YOUR ASSIGNMENT: Keep only the lines of the data below that contain "points", and copy them.

DATA FOR PROCESSING:
◆ ◆ ◆ ◆ ◆ ◆ ◆

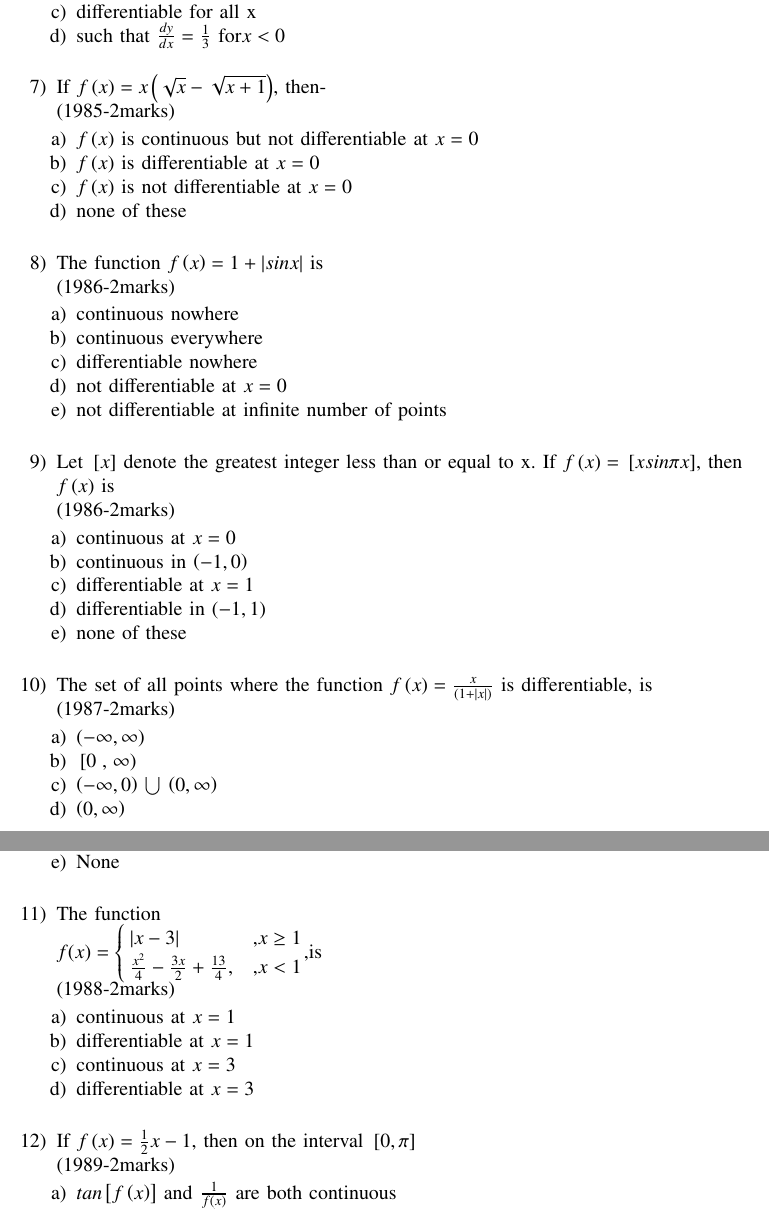
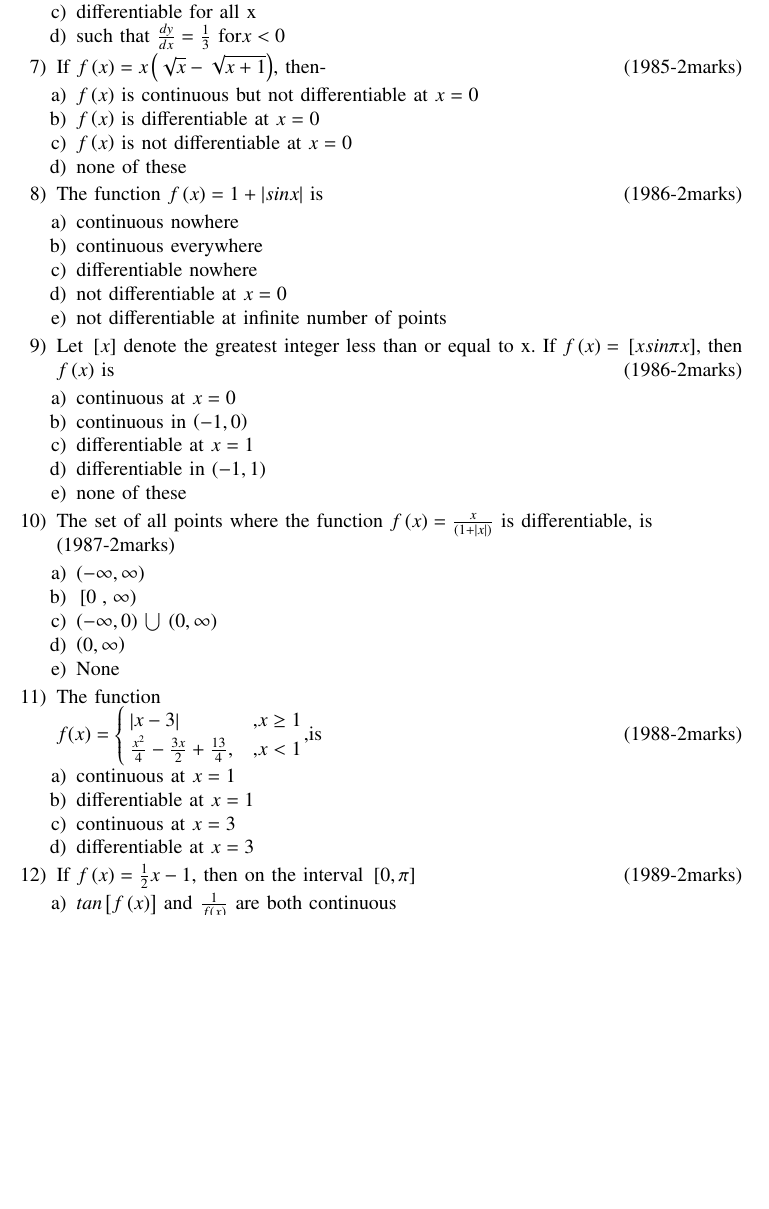
Before and after one commit to nithin769/EE1030, a LaTeX problem sheet (Assignment1/main.tex): two parts of pages 2 and 3 of 3 before the commit and part of page 2 of 3 after it, the two joined at a grey line, cut so that both start at the same text, the shorter picture padded with empty space. Compiled offline with pdfLaTeX.

Commit message:
added assignment

```diff
--- a/Assignment1/main.tex
+++ b/Assignment1/main.tex
@@ -109,33 +109,33 @@
 			\item defined for all real x
 			\item continuous at $x=0$
 			\item differentiable for all x
-			\item such that $\frac{dy}{dx}=\frac{1}{3}$ for$x<0$ \\
+			\item such that $\frac{dy}{dx}=\frac{1}{3}$ for$x<0$
 		\end{enumerate}
 %7
-	\item If $f\brak{x}=x\brak{\sqrt{x}-\sqrt{x+1}}$, then- \\ \hfill{(1985-2marks)}
+	\item If $f\brak{x}=x\brak{\sqrt{x}-\sqrt{x+1}}$, then- \hfill{(1985-2marks)}
 		\begin{enumerate}
 			\item $f\brak{x}$ is continuous but not differentiable at $x=0$
 			\item $f\brak{x}$ is differentiable at $x=0$
 			\item $f\brak{x}$ is not differentiable at $x=0$
-			\item none of these \\
+			\item none of these
 		\end{enumerate}
 %8
-	\item The function $f\brak{x}=1+\abs{sinx}$ is \\ \hfill{(1986-2marks)}
+	\item The function $f\brak{x}=1+\abs{sinx}$ is \hfill{(1986-2marks)}
 		\begin{enumerate}
 			\item continuous nowhere
 			\item continuous everywhere
 			\item differentiable nowhere
 			\item not differentiable at $x=0$
-			\item not differentiable at infinite number of points \\
+			\item not differentiable at infinite number of points
 		\end{enumerate}
 %9
-	\item Let $\sbrak{x}$ denote the greatest integer less than or equal to x. If $f\brak{x}=\sbrak{xsin \pi x}$, then $f\brak{x}$ is \\ \hfill{(1986-2marks)}
+	\item Let $\sbrak{x}$ denote the greatest integer less than or equal to x. If $f\brak{x}=\sbrak{xsin \pi x}$, then $f\brak{x}$ is \hfill{(1986-2marks)}
 		\begin{enumerate}
 			\item continuous at $x=0$
 			\item continuous in $\brak{-1,0}$
 			\item differentiable at $x=1$
 			\item differentiable in $\brak{-1,1}$
-			\item none of these \\
+			\item none of these
 		\end{enumerate}
 %10
 	\item The set of all points where the function $f\brak{x}=\frac{x}{(1+\abs{x})}$ is differentiable, is \\ \hfill{(1987-2marks)}
@@ -144,18 +144,18 @@
 			\item $\lsbrak{0}, \rbrak{\infty}$
 			\item $\brak{- \infty,0}$ $\bigcup$ $\brak{0, \infty}$
 			\item $\brak{0, \infty}$
-			\item None \\
+			\item None
 		\end{enumerate}
 %11
-	\item The function \\ $f(x)=\begin{cases}\abs{x-3} & \text{,} x \geq 1 \\ \frac{x^2}{4}-\frac{3x}{2}+\frac{13}{4}, & \text{,} x<1 \end{cases}$,is \\ \hfill{(1988-2marks)}
+	\item The function \\ $f(x)=\begin{cases}\abs{x-3} & \text{,} x \geq 1 \\ \frac{x^2}{4}-\frac{3x}{2}+\frac{13}{4}, & \text{,} x<1 \end{cases}$,is \hfill{(1988-2marks)}
 			\begin{enumerate}
 				\item continuous at $x=1$
 				\item differentiable at $x=1$
 				\item continuous at $x=3$
-				\item differentiable at $x=3$ \\
+				\item differentiable at $x=3$
 			\end{enumerate}
 %12
-		\item If $f\brak{x} = \frac{1}{2}x-1$, then on the interval $\sbrak{0,\pi}$ \\ \hfill{(1989-2marks)}
+		\item If $f\brak{x} = \frac{1}{2}x-1$, then on the interval $\sbrak{0,\pi}$ \hfill{(1989-2marks)}
 			\begin{enumerate}
 				\item $tan\sbrak{f\brak{x}}$ and $\frac{1}{f(x)}$ are both continuous
 				\item $tan\sbrak{f\brak{x}}$ and $\frac{1}{f(x)}$ are both discontinuous
```
Also changed, not shown: Assignment1/main.pdf, Assignment1/main.tex (18 more changed lines), 1 other file.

◆ ◆ ◆ ◆ ◆ ◆ ◆

WRITTEN ANSWER:
-			\item not differentiable at infinite number of points \\
+			\item not differentiable at infinite number of points
 	\item The set of all points where the function $f\brak{x}=\frac{x}{(1+\abs{x})}$ is differentiable, is \\ \hfill{(1987-2marks)}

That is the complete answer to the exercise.